Will the next-generation of non-iOS phones have us licking the device to scroll and tapping it on our foreheads to zoom?

Over dinner this week, my friends and I were discussing the Apple-Samsung patent lawsuit when I joked that the next-generation of non-iOS phones would have us licking the device to scroll and tapping it on our foreheads to zoom.

Lest you haven't heard, in one of the most hotly watched patent trials, the U.S. court on Aug. 25 ruled in Apple's favor  and agreed Samsung had infringed several of Cupertino's patents including double-tap to zoom and one-finger to scroll.

Samsung, not surprisingly, is appealing the court's decision but should this be dismissed, these basic gestures--which have become almost a reflex for many of us--may no longer be available on non-Apple devices.

Reactions from the general public and industry analysts have been mixed. Some believe the South Korean electronics giant will be able to move on without much impact and modify its software  to work around the patented features.

Consumers in Asia expressed concerns it could stifle Samsung's ability to innovate and pave the way for Apple to emerge a monopoly in the market.

More importantly, I think the lawsuit highlights yet again a pressing need for changes to be made to the tech patent system.

Patents were designed to protect intellectual property and encourage innovation. But when there are U.S. patents even for how peanut butter and jelly sandwiches are constructed, questions need to be raised over whether common things and methods should be patentable.

U.S. Patent No. 6,004,596, for instance, was awarded to U.S.-based The J.M. Smucker Company under its product brand "Uncrustables", and outlined how sealed, crustless peanut butter and jelly sandwiches were made. It triggered a public outcry because it appeared that an obvious and common invention had been patented. A reexamination was called and a U.S. court eventually rejected the patent in 2005.

I'm not calling for patents to be abolished. On the contrary, I agree they are necessary to ensure the IT industry continues to innovate and those that do so well should be rewarded accordingly. But patents should protect inventions that are truly novel, unique and intricate, and not serve to restrict varying applications of basic, fundamental features.

As ZDNet US blogger James Kendrick said: "The patent situation has sunk to such a low point because it is no longer serving the function it needs to serve. It has changed over time to allow minor changes and improvements in existing technology to become protected by patents... It's now largely serving to recognize minor improvements in existing technology. What is the natural evolution of technology, and what everyone should want to occur, is now being patented.

"This business of granting patents for things like how the user touches a screen, or slightly different ways of interacting with existing technology is just insane."

One of our readers highlighted a good point.

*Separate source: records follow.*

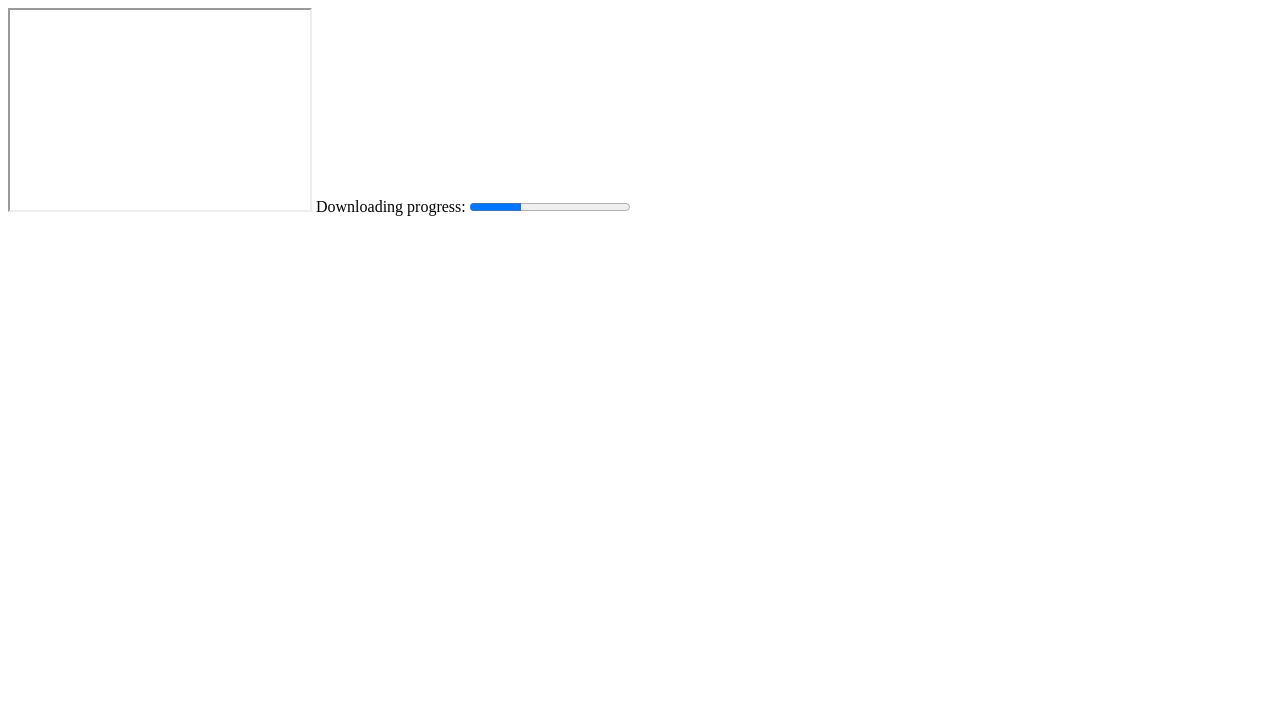
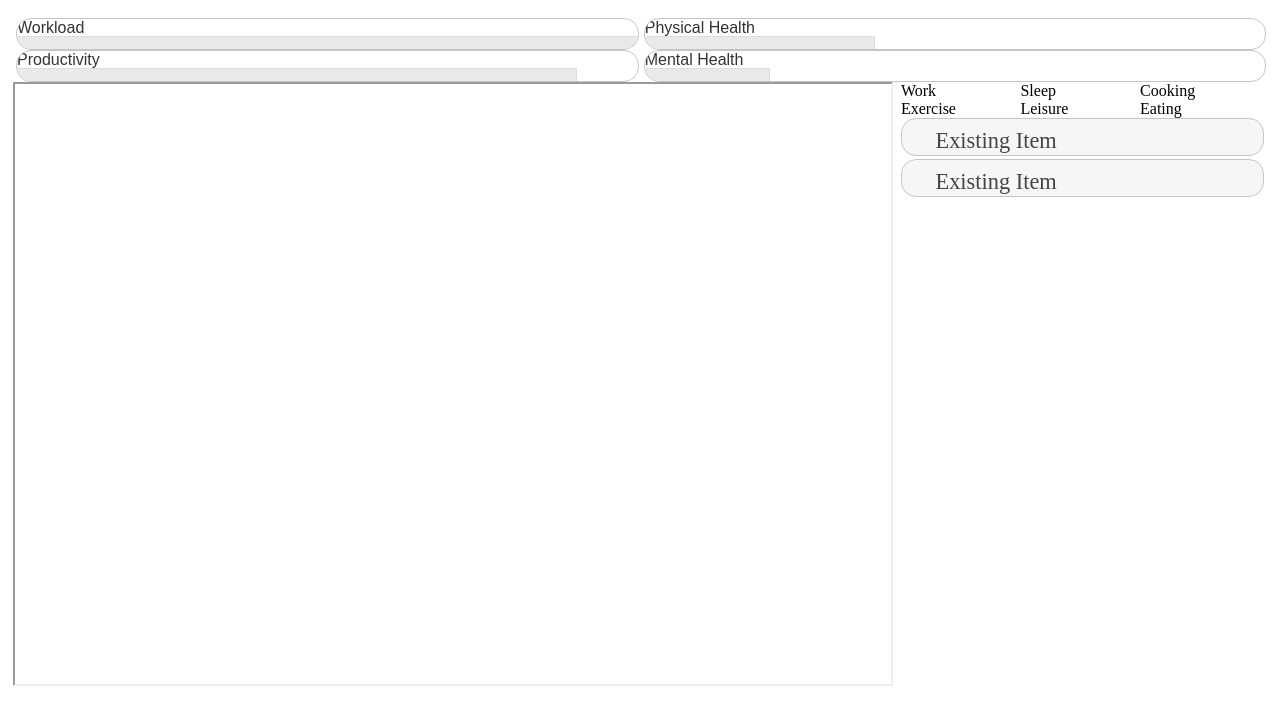
Before and after one commit to sophia2007/Habitude, a plain HTML site: page index.html in a window 1280 px wide. Drawn offline with nearby package versions, Linux system fonts and the light colour scheme.

Commit message:
basic layout is established. basic drag-and-drop schedule is done.

```diff
--- a/index.html
+++ b/index.html
@@ -3,15 +3,63 @@
 <head>
     <script src="https://ajax.googleapis.com/ajax/libs/jquery/3.7.1/jquery.min.js"></script>
 
+    <link rel="stylesheet" href="https://code.jquery.com/ui/1.14.1/themes/base/jquery-ui.css">
+    <link rel="stylesheet" href="/src/css/style.css">
+
+    <script src="https://code.jquery.com/jquery-3.7.1.js"></script>
+    <script src="https://code.jquery.com/ui/1.14.1/jquery-ui.js"></script>
+    <script src="/src/js/main.js"></script>
+
 </head>
 <body>
-    <!-- Iframes are used to display a web page within a web page-->
-    <iframe src="/src/html/3D.html" height="200" width="300" title="viewport"></iframe>
 
-    <!-- Progress Bars -->
-    <label for="file">Downloading progress:</label>
-    <progress id="file" value="32" max="100"> 32% </progress>
+    <div id="main">
+        <div id="topComponent">
+            <!-- Progress Bars -->
+            <div class="column1">
+                <div class="progressbar" id="workload">Workload</div>
+                <div class="progressbar" id="productivity">Productivity</div>
+            </div>
 
+            <div class="column1">
+                <div class="progressbar" id="physHealth">Physical Health</div>
+                <div class="progressbar" id="mentHealth">Mental Health</div>
+            </div>
+        </div>
+
+        <div id="bottomComponent">
+            <!-- Iframes (Used to display a web page within a web page) -->
+            <iframe src="/src/html/3D.html" id="threeDviewport"></iframe>
+
+            <div class="sideComponent">
+                <!-- Schedule Blocks -->
+                <div id="blocksComponent">
+                    <div class="column2">
+                        <div class="scheduleBlocks" id="work">Work</div>
+                        <div class="scheduleBlocks" id="exercise">Exercise</div>
+                    </div>
+
+                    <div class="column2">
+                        <div class="scheduleBlocks" id="sleep">Sleep</div>
+                        <div class="scheduleBlocks" id="leisure">Leisure</div>
+                    </div>
+
+                    <div class="column2">
+                        <div class="scheduleBlocks" id="cooking">Cooking</div>
+                        <div class="scheduleBlocks" id="eating">Eating</div>
+                    </div>
+                </div>
+
+                <!-- Schedule-->
+                <ul id="schedule">
+                    <li class="ui-state-default">Existing Item</li>
+                    <li class="ui-state-default">Existing Item</li>
+                </ul>
+            </div>
+        </div>
+
+
+    </div>
 
 </body>
 </html>
--- a/src/css/style.css
+++ b/src/css/style.css
@@ -0,0 +1,73 @@
+#main {
+    padding: 10px 5px 10px 5px;
+}
+
+.column1 {
+    display: inline-table;
+    width: 49.5%;
+    margin-left: 3px;
+}
+
+.progressbar {
+    border-radius: 15px;
+    list-style-type: none;
+    height: 30px;
+    width: 100%;
+}
+
+    .progressbar .progressbar-value {
+        margin: -1px;
+        height: 100%;
+    }
+
+    .progressbar .progressbar-overlay {
+        height: 100%;
+        opacity: 0.25;
+    }
+
+#bottomComponent {
+    width: 100%;
+    display: inline-flex;
+}
+
+#threeDviewport {
+    height: 600px;
+    width: 70%;
+}
+
+.sideComponent {
+    width: 29.5%;
+    margin-left: 5px;
+}
+
+#blocksComponent {
+    width: 100%;
+}
+
+.column2 {
+    display: inline-table;
+    width: 30.5%;
+    margin-left: 3px;
+}
+
+#scheduleBlocks {
+    list-style-type: none;
+    margin: 0;
+    padding: 0;
+}
+
+#schedule {
+    list-style-type: none;
+    margin: 0;
+    padding: 0;
+    width: 100%;
+}
+
+    #schedule li {
+        border-radius: 15px;
+        margin: 0 3px 3px 3px;
+        padding: 0.4em;
+        padding-left: 1.5em;
+        font-size: 1.4em;
+        height: 18px;
+    }
--- a/src/js/main.js
+++ b/src/js/main.js
@@ -1,4 +1,41 @@
+let workVal = 100;
+let productVal = 90;
+let physHealthVal = 37;
+let mentHealthVal = 20;
+
 $(document).ready(function () {
     // jQuery methods go here...
+    $(function () {
+        $("#schedule").sortable();
+    });
+
+    $(".scheduleBlocks").each(function () {
+        $(this).draggable({
+            connectToSortable: "#schedule",
+            helper: "clone",
+            revert: "invalid"
+        });
+    });
+
+    $(function () {
+        $("#workload").progressbar({
+            value: workVal
+        });
+    });
+    $(function () {
+        $("#productivity").progressbar({
+            value: productVal
+        });
+    });
+    $(function () {
+        $("#physHealth").progressbar({
+            value: physHealthVal
+        });
+    });
+    $(function () {
+        $("#mentHealth").progressbar({
+            value: mentHealthVal
+        });
+    });
 
 });
```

In a post on the ZDNet Facebook page, "Royford Robinson" noted the need for a level of familiarity between products. "Just as if you buy a car, you don't want to relearn how to drive again if you're in a different brand of car," he said, describing the Samsung-Apple lawsuit as a "stupid court battle".

Imagine the mayhem if the steering wheel in a Honda makes the car turn left when the driver steers left, but does the exact opposite in a Ford.

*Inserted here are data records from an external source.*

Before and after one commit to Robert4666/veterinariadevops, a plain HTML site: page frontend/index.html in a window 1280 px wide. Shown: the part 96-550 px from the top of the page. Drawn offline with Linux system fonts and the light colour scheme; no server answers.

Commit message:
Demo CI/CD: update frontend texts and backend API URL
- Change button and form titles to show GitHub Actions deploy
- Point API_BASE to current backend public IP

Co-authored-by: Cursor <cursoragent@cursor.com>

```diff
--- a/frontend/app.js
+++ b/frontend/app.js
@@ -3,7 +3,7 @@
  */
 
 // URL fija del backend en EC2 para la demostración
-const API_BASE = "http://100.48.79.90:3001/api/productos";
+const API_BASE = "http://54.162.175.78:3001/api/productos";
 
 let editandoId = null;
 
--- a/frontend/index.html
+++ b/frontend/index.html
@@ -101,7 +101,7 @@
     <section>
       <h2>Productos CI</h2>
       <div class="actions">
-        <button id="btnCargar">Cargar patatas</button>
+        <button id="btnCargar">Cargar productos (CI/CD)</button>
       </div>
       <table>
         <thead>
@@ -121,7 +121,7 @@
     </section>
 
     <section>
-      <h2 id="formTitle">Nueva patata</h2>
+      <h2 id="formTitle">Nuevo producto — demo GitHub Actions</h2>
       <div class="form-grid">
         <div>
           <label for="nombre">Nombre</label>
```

Patents should be applied to protect true innovation and intellectual property, instead of some company's maneuver to shackle the competition .

Until then, Samsung can find some comfort today after a  Tokyo district judge ruled its Galaxy smartphones and the Galaxy Tab did not violate Apple's patent on media transfer.